I didn't have to wait a week for the jackpot—it came today. It took me a long, long time to read the three of Jan. 12, 14 and 17. Lou was here as I read, and as I reached the end, Lou said, “wake up.” I was truly with you on your furlough, baby, and so much of it thrilled me, yet made me want to cry. I'm still in a daze and I like it. Oh, darling, you make me wish so hard.
This morning, bright and early, Ruth and I went down town (Betty and Mom cared for Adele), and met Sarah there. Blum’s was having a large clearance sale and Ruth was in the market for a sports coat. I, too, would have gotten something if I had had sufficient funds on hand. Ruth took the day off, having to care for Adele while I worked in the afternoon. She was lucky, for they had one coat, a boxy Chesterfield, a darkish cadet blue with a velvet collar, in her size. It is made of a lovely camel hair, very fine, heavy and warm. It was reduced from $40 to $24. That was the only real bargain they had in a coat.
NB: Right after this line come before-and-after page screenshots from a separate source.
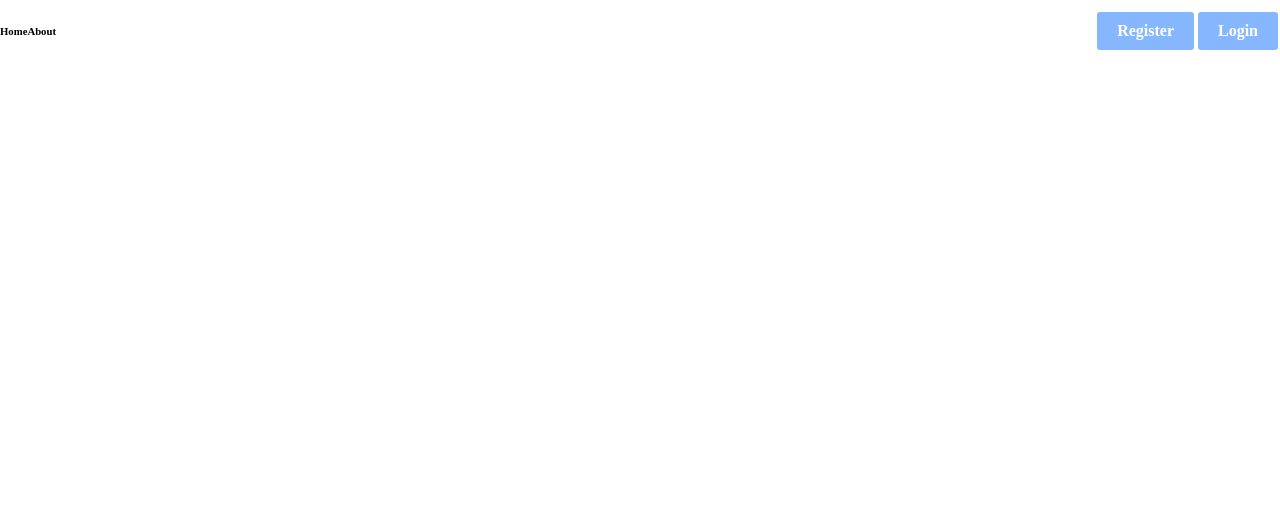
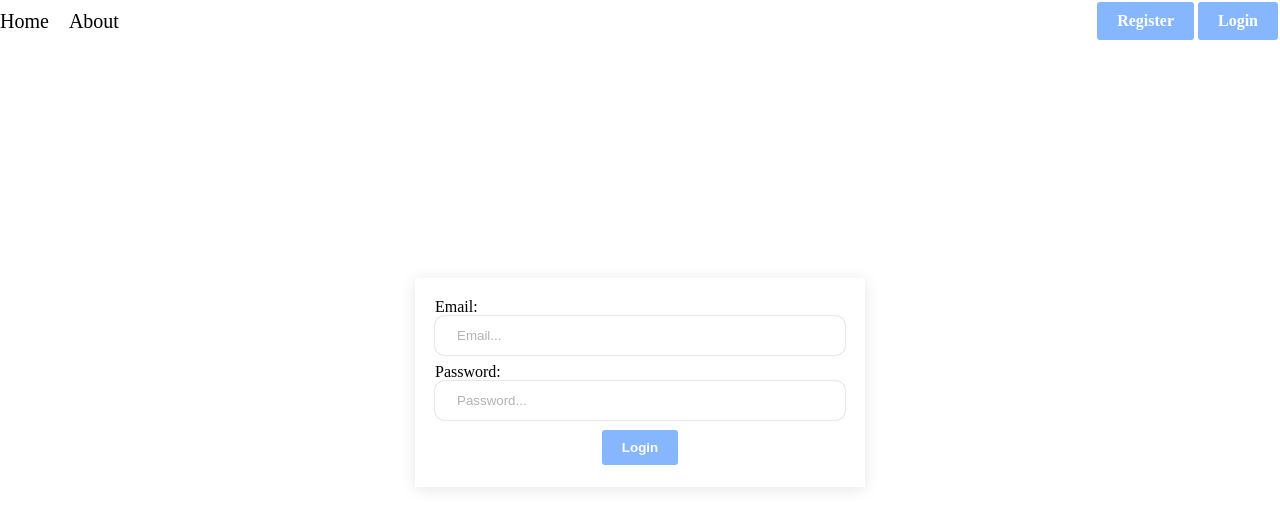
Before and after one commit to engbaraakhamaysa/react-dashboard, a React (Create React App) app: page /login in a window 1280 px wide. Shown: the top 528 px of the page. Built offline with nearby package versions, Linux system fonts and the light colour scheme.

Commit message:
Add Simple Pages Home & About

```diff
--- /dev/null
+++ b/src/About.js
@@ -0,0 +1,3 @@
+export default function About() {
+  return <div>About</div>;
+}
--- a/src/App.js
+++ b/src/App.js
@@ -1,6 +1,9 @@
 import { Route, Routes } from "react-router-dom";
 import Header from "./Components/Header";
 import SignUp from "./SignUp";
+import Login from "./Login";
+import Home from "./Home";
+import About from "./About";
 
 export default function App() {
   return (
@@ -8,6 +11,9 @@ export default function App() {
       <Header />
       <Routes>
         <Route path="/register" element={<SignUp />} />
+        <Route path="/login" element={<Login />} />
+        <Route path="/" element={<Home />} />
+        <Route path="/About" element={<About />} />
       </Routes>
     </div>
   );
--- a/src/Components/Header.js
+++ b/src/Components/Header.js
@@ -2,10 +2,10 @@ import { Link } from "react-router-dom";
 
 export default function Header() {
   return (
-    <nav className="d-flex">
-      <div className="d-flex">
-        <h6>Home</h6>
-        <h6>About</h6>
+    <nav className="d-flex ">
+      <div className="d-flex flex-1">
+        <Link to="/">Home</Link>
+        <Link to="/About">About</Link>
       </div>
       <div className="d-flex">
         <Link
--- /dev/null
+++ b/src/Home.js
@@ -0,0 +1,3 @@
+export default function Home() {
+  return <div>Home</div>;
+}
--- /dev/null
+++ b/src/Login.js
@@ -0,0 +1,66 @@
+import { useState } from "react";
+import axios from "axios";
+export default function Login() {
+  const [email, setEmail] = useState("");
+  const [password, setPassword] = useState("");
+  const [accept, setAccept] = useState(false);
+  const [emailError, setEmailError] = useState("");
+
+  async function Submit(e) {
+    e.preventDefault(); //Dont Can Sumbent The Form
+    let flag = true;
+    setAccept(true);
+    if (password.length < 8) {
+      flag = false; // setFlag(false);
+    } else flag = true; //setFlag(true) // use useState he change the vlaue after end function
+    try {
+      if (flag) {
+        let res = await axios.post("http://localhost:8000/api/user", {
+          email: email,
+          password: password,
+          // password_confirmation: passwordR,
+        });
+        //.then((serthen) => console.log(serthen)); //what habend about send data
+      }
+    } catch (error) {
+      console.log(error);
+      setEmailError(error.response.status);
+    }
+  }
+  return (
+    <div className="parent">
+      <div className="register">
+        <form onSubmit={Submit}>
+          <label htmlFor="email">Email:</label>
+          <input
+            id="email"
+            type="email"
+            placeholder="Email..."
+            value={email}
+            required
+            onChange={(e) => setEmail(e.target.value)}
+          />
+          {accept && emailError === 400 && (
+            <p className="error">Email Is already benn token</p>
+          )}
+
+          <label htmlFor="password">Password:</label>
+          <input
+            id="password"
+            type="password"
+            placeholder="Password..."
+            value={password}
+            onChange={(e) => setPassword(e.target.value)}
+          />
+          {password.length < 8 && accept && (
+            <p className="error">Password must be than 8 Char</p>
+          )}
+
+          <div style={{ textAlign: "center" }}>
+            <button type="submit">Login</button>
+          </div>
+        </form>
+      </div>
+    </div>
+  );
+}
--- a/src/style.css
+++ b/src/style.css
@@ -18,6 +18,17 @@ body {
   display: flex;
   align-items: center;
   justify-content: space-between;
+}
+
+.flex-1 {
+  flex: 1;
+  justify-content: flex-start;
+  gap: 20px;
+}
+.flex-1 a {
+  color: black;
+  font-size: 20px;
+  text-decoration: none;
 }
 
 /* Register */
```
We looked at many items. Time passed quickly and I was soon on my way to Miss Hahn’s. Ruth called to inform me of the three unexpected letters. Gosh, was I happy!
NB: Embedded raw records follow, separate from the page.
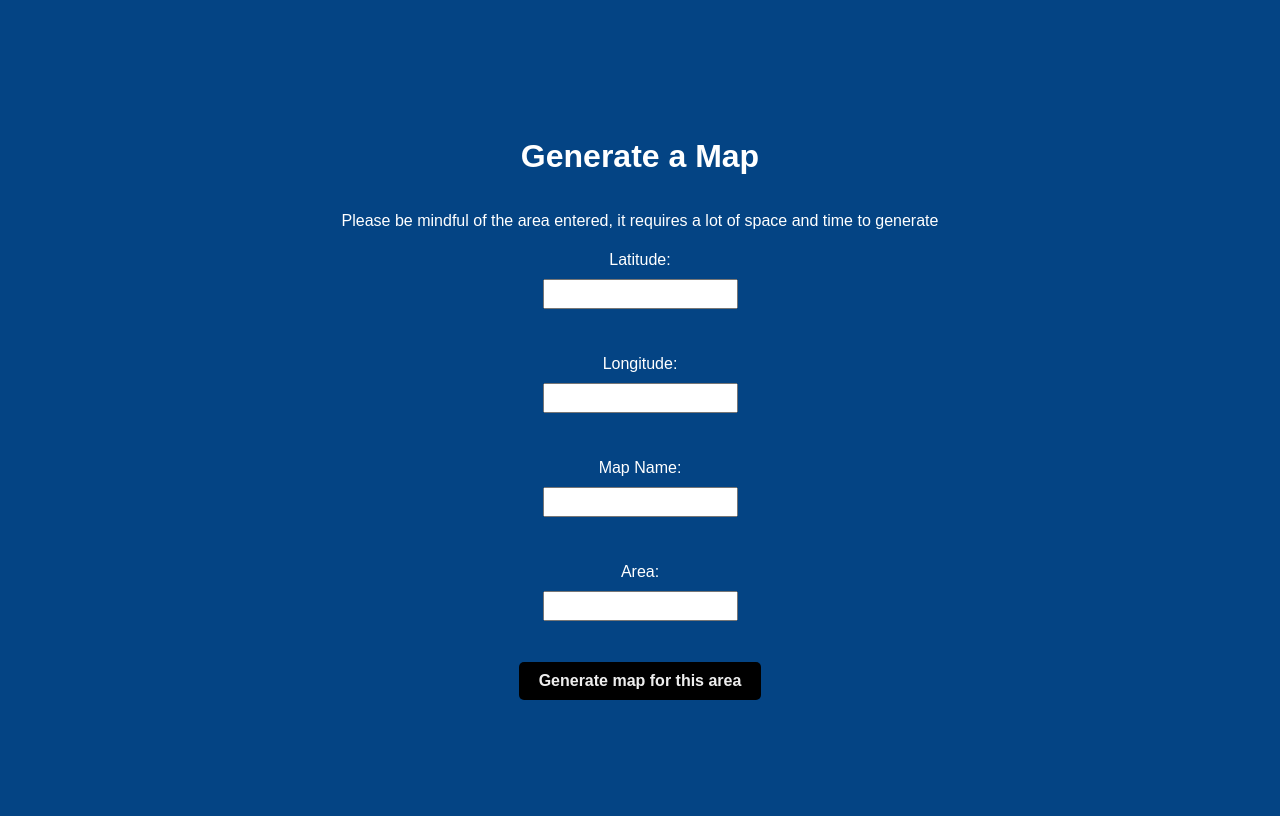
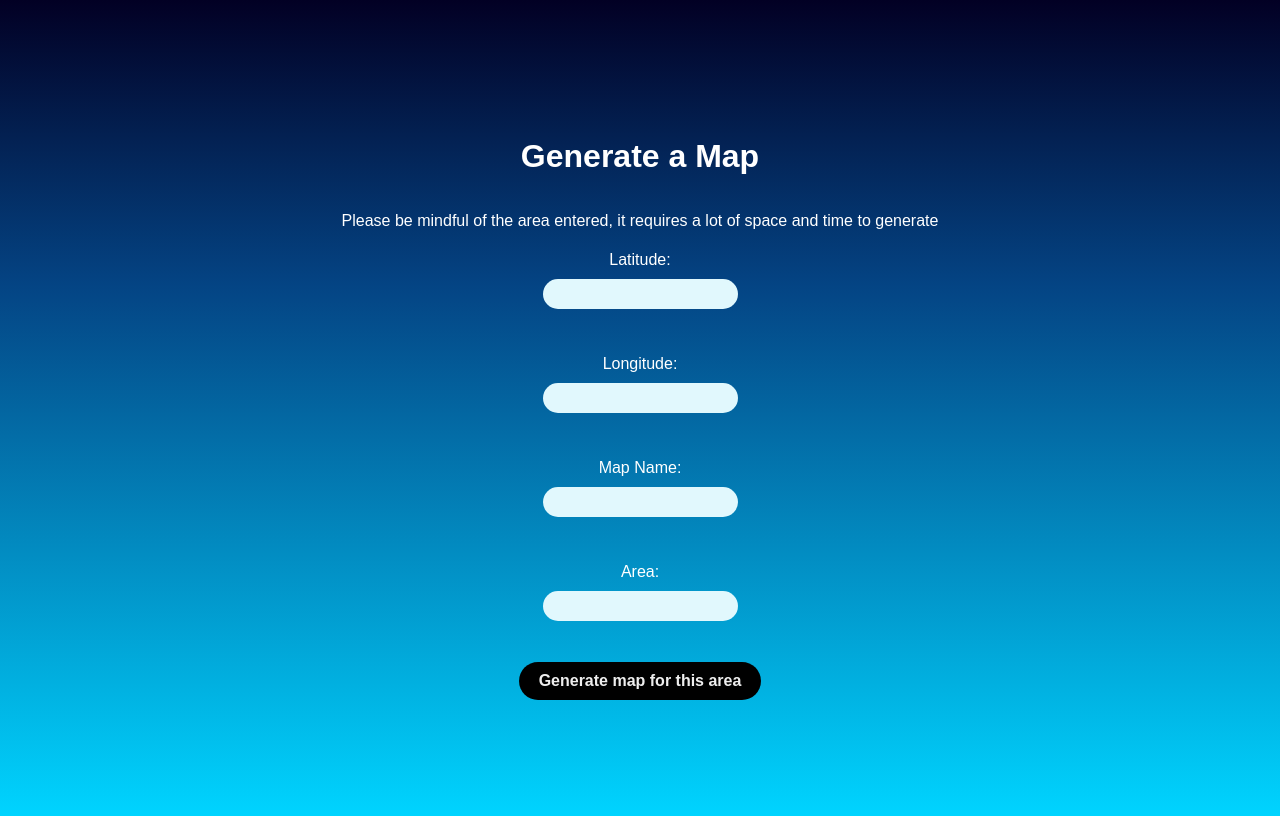
Before and after one commit to Ozziehman/ilab_digital_twin, a Python web app: template templates/index.html in a window 1280 px wide. Run offline with Jinja, Linux system fonts and the light colour scheme; the template is opened without the code that fills it, so the values that code supplies are empty.

Commit message:
Aanpassing UI

```diff
--- a/templates/index.html
+++ b/templates/index.html
@@ -7,7 +7,8 @@
     <style>
 
         body{
-            background-color: #044484;
+            background: rgb(2,0,36);
+            background: linear-gradient(180deg, rgba(2,0,36,1) 0%, rgba(4,68,132,1) 35%, rgba(0,212,255,1) 100%);
             font-family: 'arial', Arial, Helvetica, sans-serif;
             color: #fff;
 
@@ -28,7 +29,7 @@
             text-align: center;
             background-color: rgb(0, 0, 0);
             border: none;
-            border-radius: 5px;
+            border-radius: 20px;
             cursor: pointer;
             padding: 10px 20px;
             font-size: 16px;
@@ -48,9 +49,14 @@
             padding: 5px;
             font-size: 14px;
         }
+        .input{
+            border-radius: 20px;
+            background-color: #e1f8fd;
+            border-color: transparent;
+        }
         .loading {
             animation: spin 2s linear infinite;
-            position: absolute;
+            position: fixed;
             top: 50%;
             left: 50%;
             transform: translate(-50%, -50%);
@@ -60,6 +66,8 @@
             border-top: 16px solid #a9a9a9;
             width: 120px;
             height: 120px;
+            margin-top: -60px;
+            margin-left: -60px;
         }
         @keyframes spin {
             0% { transform: rotate(0deg); }
@@ -73,16 +81,16 @@
         <p>Please be mindful of the area entered, it requires a lot of space and time to generate</p>
         <form action="/generate_map" method="post" onsubmit="loading_popup()">
             <label for="latitude">Latitude:</label>
-            <input type="text" id="latitude" name="latitude" required><br><br>
+            <input class="input" type="text" id="latitude" name="latitude" required><br><br>
 
             <label for="longitude">Longitude:</label>
-            <input type="text" id="longitude" name="longitude" required><br><br>
+            <input class= "input" type="text" id="longitude" name="longitude" required><br><br>
 
             <label for="name">Map Name:</label>
-            <input type="text" id="name" name="name" required><br><br>
+            <input class= "input" type="text" id="name" name="name" required><br><br>
 
             <label for="area">Area:</label>
-            <input type="number" id="area" name="area" required><br><br>
+            <input class= "input" type="number" id="area" name="area" required><br><br>
 
             <button class="button" type="submit">Generate map for this area</button>
         </form>
```
Also changed, not shown: templates/template_map.html (+7 -8 lines).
I arrived home at six (Miss Hahn gave me a calendar with a large picture of a dog and Adele made a “large” fuss over the “wow-wow”), and after loving her for a while, I opened your mail. I couldn't read them til I had finished my dinner, but the fact that they were there to be read made me feel so deelicius.
Last night I knitted a while and finished Adele’s peach beret. I didn't really have enough wool to make it as large as I would have wished it. It will serve its purpose, though.
I thought Jack N. would have put in an appearance by now, as it is just past eight. His furlough is just about over, and I'm beginning to wonder if he'll come at all. Lennie called from New York last night and begged forgiveness for not calling or visiting. All I can say is: It was about time. They had the unveiling on Sunday. It is early and they feel it best at this time as they are all together.
I passed up, “Lassie, Come Home” last night. I see you enjoyed it and maybe I'll get to see it yet. I haven't much taste for the movies, somehow. Don't know why. I don't go out of my way to seek a movie as entertainment as I'm generally too tired to dress up and merely enjoy laying around. I often wonder what it will be like when you get back—you with all that travel and adventure tucked under your belt, and a desire to settle into a rut, and me—wanting by that time, to break the bonds and see the world. I have no doubt of the outcome—we always did get along, and I only wish it were tomorrow.
Betty may take a full time job in the post office after some schooling. She isn't sure she wants to work full-time.
There was also a letter from Eddie S. He is living in a detached home that sports a lawn, bushes and trees, bright green in the middle of January.
I know how you disliked returning to camp and I hope you won't have to very much longer. I've been dreaming of you almost every night and I'm so hungry for you. I even smell the paper you write on to try to get closer. Have you heard the latest “crazy” song—Mares eat oats, does eat oats, and little lambs eat ivy? My ever constant love and adoration, baby.
P.S. Try to say kaddish for “pop.”—Mom.
January 24, 1944
Hardly know where to begin today. It was a typically routine day and there was no mail for me again. I was busy all morning and most of the afternoon at the Finance Office transcribing the payroll and tending to a few other matters. This evening, I played cards for the first time in weeks, but since most of the fellows are pretty low (financially) this close to payday, the game only lasted about forty-five minutes. I was lucky again and came out ahead of the game. I think maybe I might manage to make that check $75 after all, but don't count on it.
I was reading the other day that once the “European Phase” of the war is over, there will be demobilization “on a large scale.” The speaker was none other than F.D.R., which is good enough for my money. I don't have to tell you, Sweet, that this was the best piece of news that's come my way in a long, long time. If I knew that I would be one of those free to go home after Germany is knocked out, I wouldn't have a care in the world. Here's hoping anyhow.
My love to all and don't forget the neighbors. A big kiss for Adele, bless her lil heart—and the same for you darling. I am, as ever